Alex has grown as an artist throughout the series and he’s getting so gosh darn good with these characters, the emotions they portray and then the whole Oxymoron mask effect on the mobs really is powerful stuff. Speaking of powerful that lone image of Oxy’s back playing the violin yeah oh wow.
This is the kind of story readers get and find inescapable! A true gem of a find and something that should be in everyone’s stocking this holiday season!
Writer/Creator/Artist: Tobias Krebs
Reviewer: Derrick Crow
Summary: Pudgley is a plump, little rabbit living in a big city trying to make the most out of his life. But living with an older brother and his brother’s best friend, both of whom often put him down for his weight makes life a lot more difficult for young Pudgley. As Pudgley notices crime increasing in his home city of Carrotropolis he decides someone needs to rise up and be a hero. And that hero is him.
Review: Judging The Impenetrable Carrot by its cover pretty much guarantees you won’t check out the issue. Boasting a simple design as a crudely drawn, frowning rabbit looks over his makeshift superhero outfit. There’s nothing about it that screams “READ ME!”
However, when peering into this comic and actually giving it a chance something happens. You begin to realize there is a lot more to this sad frowning rabbit than meets the eye. Yes, the art is still crude, but it’s legible and looks as if Krebs is actually trying rather than lazily throwing lines onto a page like I see a lot of professional artists do. So while the art definitely needs a lot of work, I don’t have a lot of issues with it.
Right off the bat we’re introduced to Pudgley and his fantasies of giving Carrotropolis the hero it so desperately needs. Directly after that his confidence and grandeur is shattered when his brother begins verbally abusing him sending Pudgley into a depressive state, a family dynamic that plagues him the entire issue. And definitely not something I was equipped to handle going into this story.
It’s this extra something that lends a real relatable, human element to the story tethering the characters to the reader. It’s easy to feel sorry for Pudgley because a lot of us have felt like him at least a few times in our lives. Yet while he is constantly battling depression because of his weight and his family he’s also trying very hard not to let them dictate his life.

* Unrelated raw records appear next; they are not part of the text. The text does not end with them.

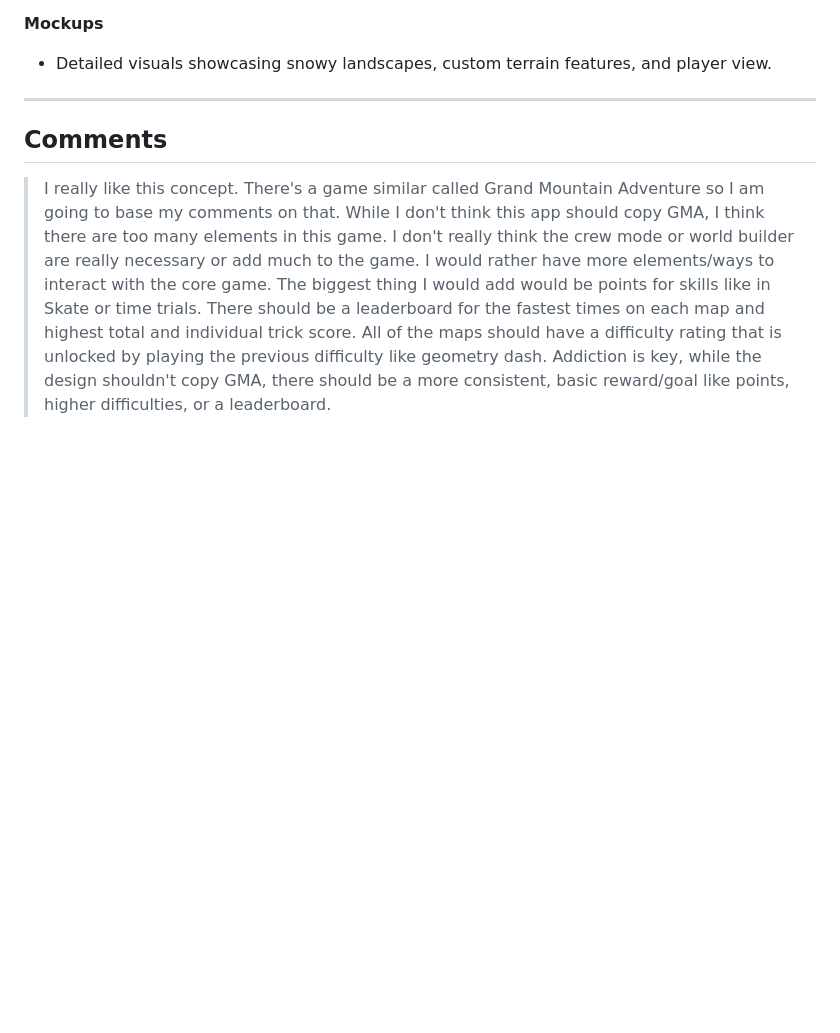
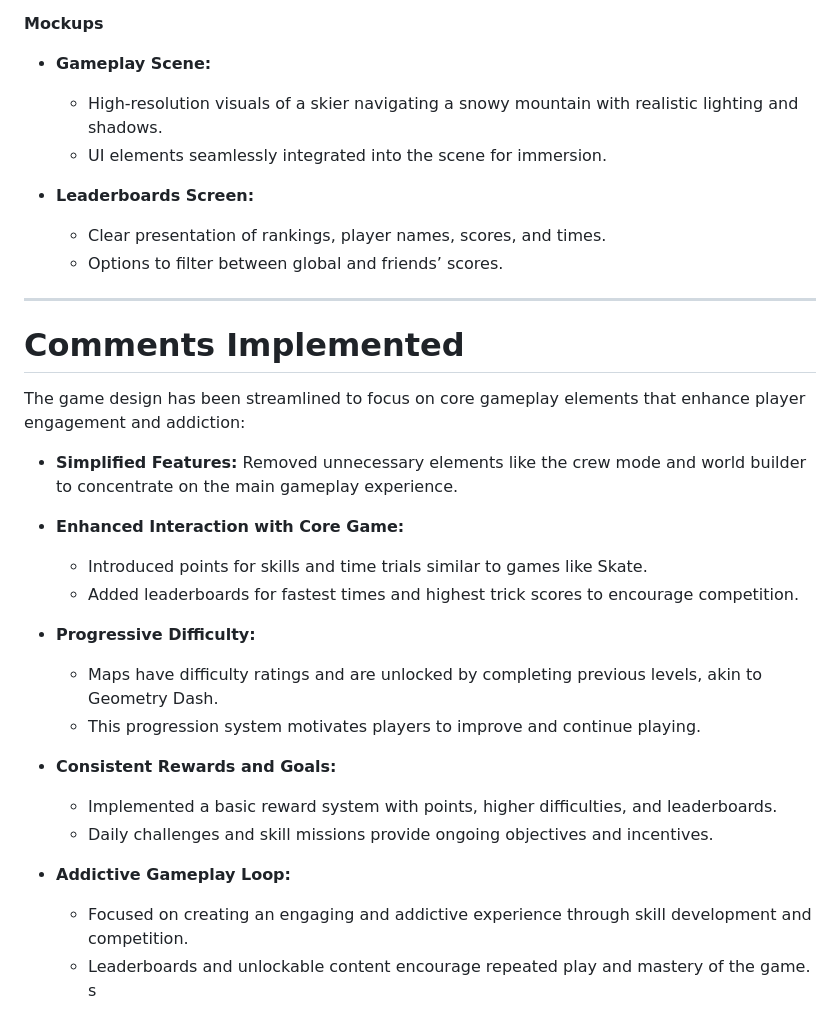
Before and after one commit to ryou1011/ski-game, a Markdown page: outline.md, the part around the change printed below. Drawn GitHub-style; blank space fills up the shorter version.

Commit message:
implemented comments

```diff
--- a/outline.md
+++ b/outline.md
@@ -97,9 +134,35 @@
 
 **Mockups**
-- Detailed visuals showcasing snowy landscapes, custom terrain features, and player view.
+
+- **Gameplay Scene:**
+  - High-resolution visuals of a skier navigating a snowy mountain with realistic lighting and shadows.
+  - UI elements seamlessly integrated into the scene for immersion.
+
+- **Leaderboards Screen:**
+  - Clear presentation of rankings, player names, scores, and times.
+  - Options to filter between global and friends’ scores.
 
 ---
 
-## Comments
+# Comments Implemented
 
->I really like this concept. There's a game similar called Grand Mountain Adventure so I am going to base my comments on that. While I don't think this app should copy GMA, I think there are too many elements in this game. I don't really think the crew mode or world builder are really necessary or add much to the game. I would rather have more elements/ways to interact with the core game. The biggest thing I would add would be points for skills like in Skate or time trials. There should be a leaderboard for the fastest times on each map and highest total and individual trick score. All of the maps should have a difficulty rating that is unlocked by playing the previous difficulty like geometry dash. Addiction is key, while the design shouldn't copy GMA, there should be a more consistent, basic reward/goal like points, higher difficulties, or a leaderboard.
+The game design has been streamlined to focus on core gameplay elements that enhance player engagement and addiction:
+
+- **Simplified Features:** Removed unnecessary elements like the crew mode and world builder to concentrate on the main gameplay experience.
+
+- **Enhanced Interaction with Core Game:**
+  - Introduced points for skills and time trials similar to games like Skate.
+  - Added leaderboards for fastest times and highest trick scores to encourage competition.
+
+- **Progressive Difficulty:**
+  - Maps have difficulty ratings and are unlocked by completing previous levels, akin to Geometry Dash.
+  - This progression system motivates players to improve and continue playing.
+
+- **Consistent Rewards and Goals:**
+  - Implemented a basic reward system with points, higher difficulties, and leaderboards.
+  - Daily challenges and skill missions provide ongoing objectives and incentives.
+
+- **Addictive Gameplay Loop:**
+  - Focused on creating an engaging and addictive experience through skill development and competition.
+  - Leaderboards and unlockable content encourage repeated play and mastery of the game.
+s
```
Also changed, not shown: other parts of outline.md (+92 -55 lines).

A good representation of that is his fantastical ideas of saving the city of Carrotropolis as a costumed hero. This is something we actually get to see this issue as Pudgley cobbles together a very basic, crude suit made out of literally just a mask and a towel for a cape. He then runs around trying to combat evil but usually ends up failing because being a real hero is extremely difficult or he completely misunderstands the situation at hand.
I liked that he had a lot of trouble actually being a hero.
What is Pudgley saving the city from, exactly? Sure, the city’s going under and he sees that, but other than just dealing with random events happening all around him for the entire issue Krebs actually does give us a villain to root against. A mob that is making millions off of illegally processed carrots. Pudgley does his best to stop them and this gets the attention of the mob boss, Alfredo Frank. The issue ends with Pudgley coming face-to-face with Frank, and things really don’t look like their in Pudgley’s favor.
I doubt anything bad will happen to Pudgley so I don’t find myself finishing this comic with an real sense of suspense plus it’s actually kind of an abrupt, oddly paced endings as it is so it feels off. But I definitely wouldn’t mind knowing what happens next to young Pudgley and whether or not he ever gets to truly be the hero he’s also wanted to be.
Final Score: 4 Runt of the Litter Rabbits out of 5
Editor’s Note: Head here to grab yourself a copy!